Salute to an Ally: Veteran Mort Sheffloe

Mort Sheffoe 3_CC


By Kevin Hymel, Historian

BASTOGNE, BELGIUM— When WWII Army veteran Mort Sheffloe of Georgetown, Texas, turned the corner at Bastogne barracks, he found a platoon of Belgian soldiers waiting. They stood at parade rest, then snapped to attention and saluted him. The salute caught Sheffloe off guard. He was holding his walking cane in his right hand and could not return the salute properly. Instead, he returned the salute with a wave of his cane, “like a sword salute,” he said. “Or like the Pope blessing the multitudes with Holy Water.” The soldiers broke into applause for the American who had put himself in harm’s way to help liberate Europe more than 70 years earlier.

Sheffloe was escorted by several soldiers wearing American World War II-era uniforms to the barracks that once housed Brigadier General Anthony McAuliffe’s 101st Airborne Division during the Battle of the Bulge. The garrison commander, Captain-Commandant Johnny Bona, formally thanked Sheffloe for his service.

“In the excitement of the presentation I can’t recall what the speaker said,” recalled Sheffloe, “but I’m sure it was a thank you to me and all Americans, especially those who fought through the dark days of the Bulge.”

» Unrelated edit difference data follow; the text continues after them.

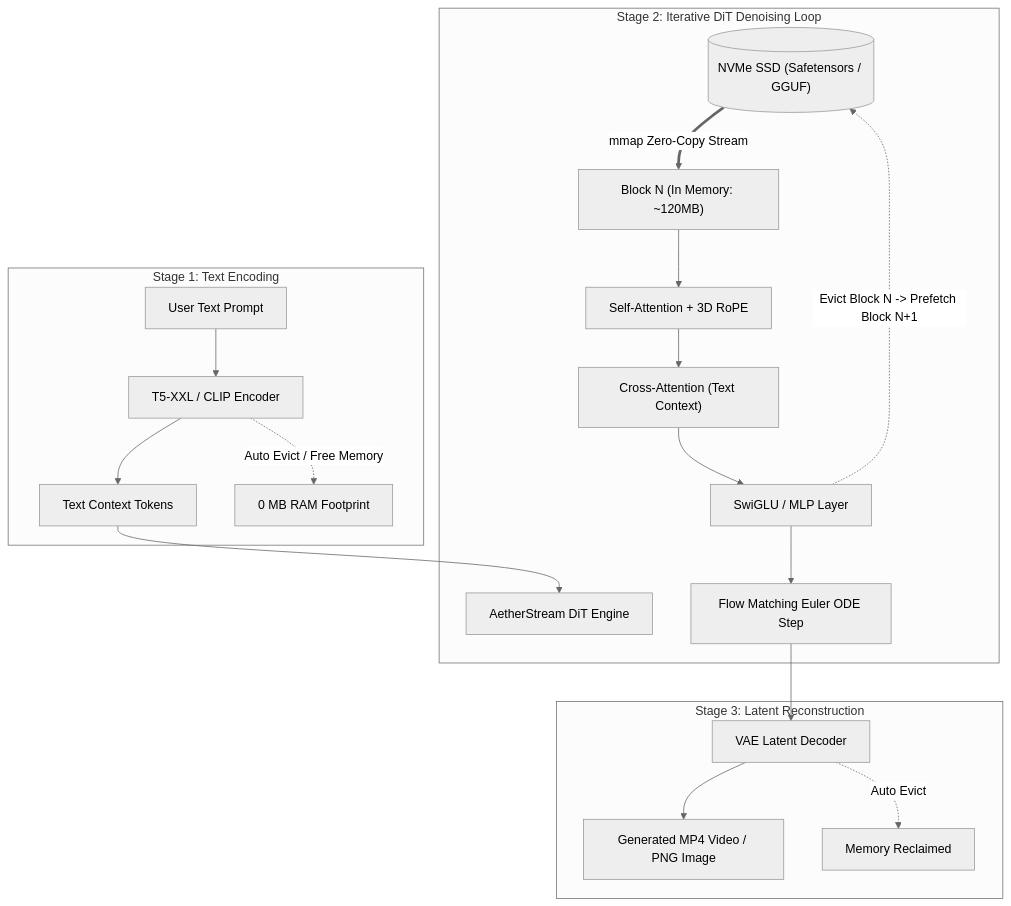
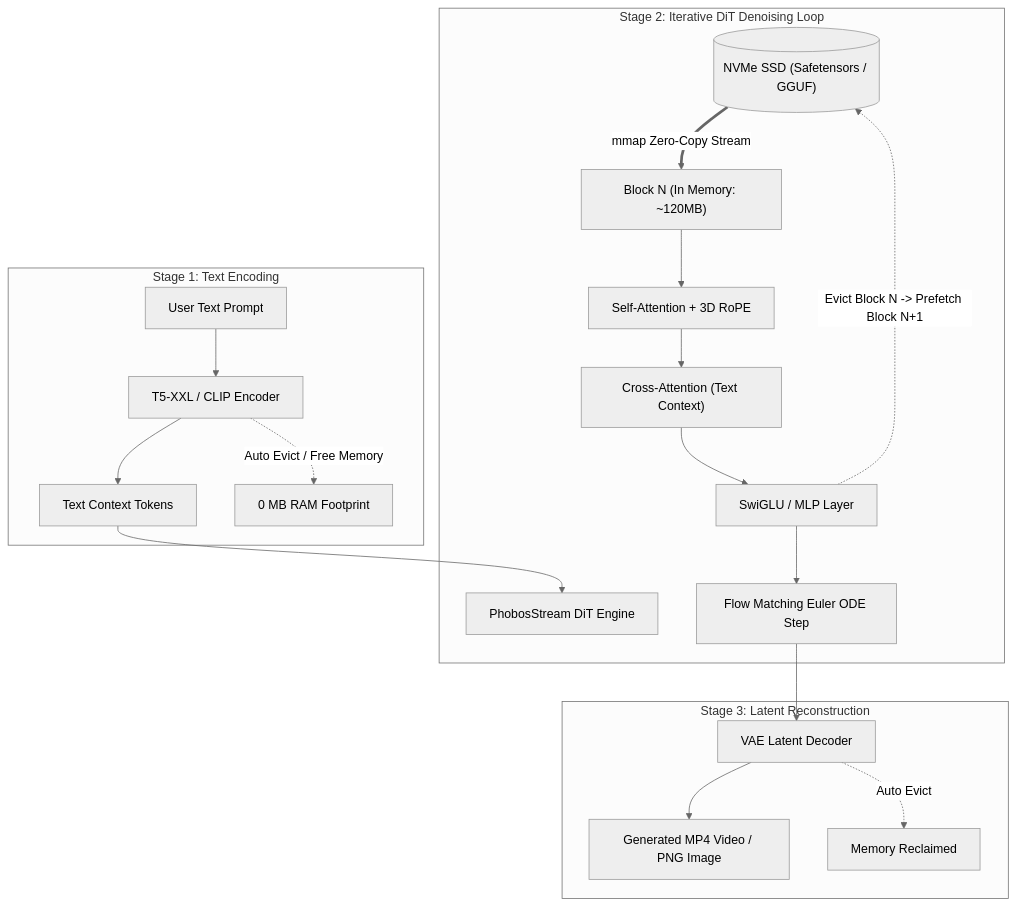
Before and after one commit to martianacademy/phobos-stream: the first of 2 diagrams in README.md, drawn with Mermaid (neutral theme). The commit also changed other lines of this file and 78 other files, not shown here.

Commit message:
refactor: rename project to PhobosStream and update namespace

````diff
--- a/README.md
+++ b/README.md
@@ -44,24 +44,24 @@
 ```mermaid
 flowchart TD
     subgraph STAGE1["Stage 1: Text Encoding"]
         P["User Text Prompt"] --> TE["T5-XXL / CLIP Encoder"]
         TE --> EMB["Text Context Tokens"]
         TE -.->|"Auto Evict / Free Memory"| RAM1["0 MB RAM Footprint"]
     end
 
     subgraph STAGE2["Stage 2: Iterative DiT Denoising Loop"]
-        EMB --> DIT["AetherStream DiT Engine"]
+        EMB --> DIT["PhobosStream DiT Engine"]
         NVME[("NVMe SSD (Safetensors / GGUF)")] ==>|"mmap Zero-Copy Stream"| BLK["Block N (In Memory: ~120MB)"]
         BLK --> ATTR["Self-Attention + 3D RoPE"]
         ATTR --> CRSS["Cross-Attention (Text Context)"]
         CRSS --> FFN["SwiGLU / MLP Layer"]
         FFN -.->|"Evict Block N -> Prefetch Block N+1"| NVME
         FFN --> SCHED["Flow Matching Euler ODE Step"]
     end
 
     subgraph STAGE3["Stage 3: Latent Reconstruction"]
         SCHED --> VAE["VAE Latent Decoder"]
         VAE --> OUT["Generated MP4 Video / PNG Image"]
         VAE -.->|"Auto Evict"| RAM3["Memory Reclaimed"]
     end
 ```
````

Sheffloe was part of a Stephen Ambrose Historical Tours group that was following General George S. Patton Jr.’s battlefields across Europe. The 12 other American tourists and history enthusiasts were invited into the barracks to accompany Sheffloe. The Belgians had set up chairs, a podium, a map of the battlefield and a seat and table of honor for Sheffloe. Behind him hung an American flag and an image of Brigadier General McAuliffe’s headquarters. The room was appropriately named “Liberty Hall.”

Captain-Commandant Bona spoke of the sacrifice another generation of Americans made to free Belgium of Nazi tyranny, twice, and the Belgian people’s continued gratitude for their freedom. When he finished, a Belgian soldier, clad in the uniform of a 101st Airborne paratrooper, presented Sheffloe with a framed copy of General McAuliffe’s Christmas message to the troops that praised their fighting spirit and told them his response to a German surrender request: “Nuts!”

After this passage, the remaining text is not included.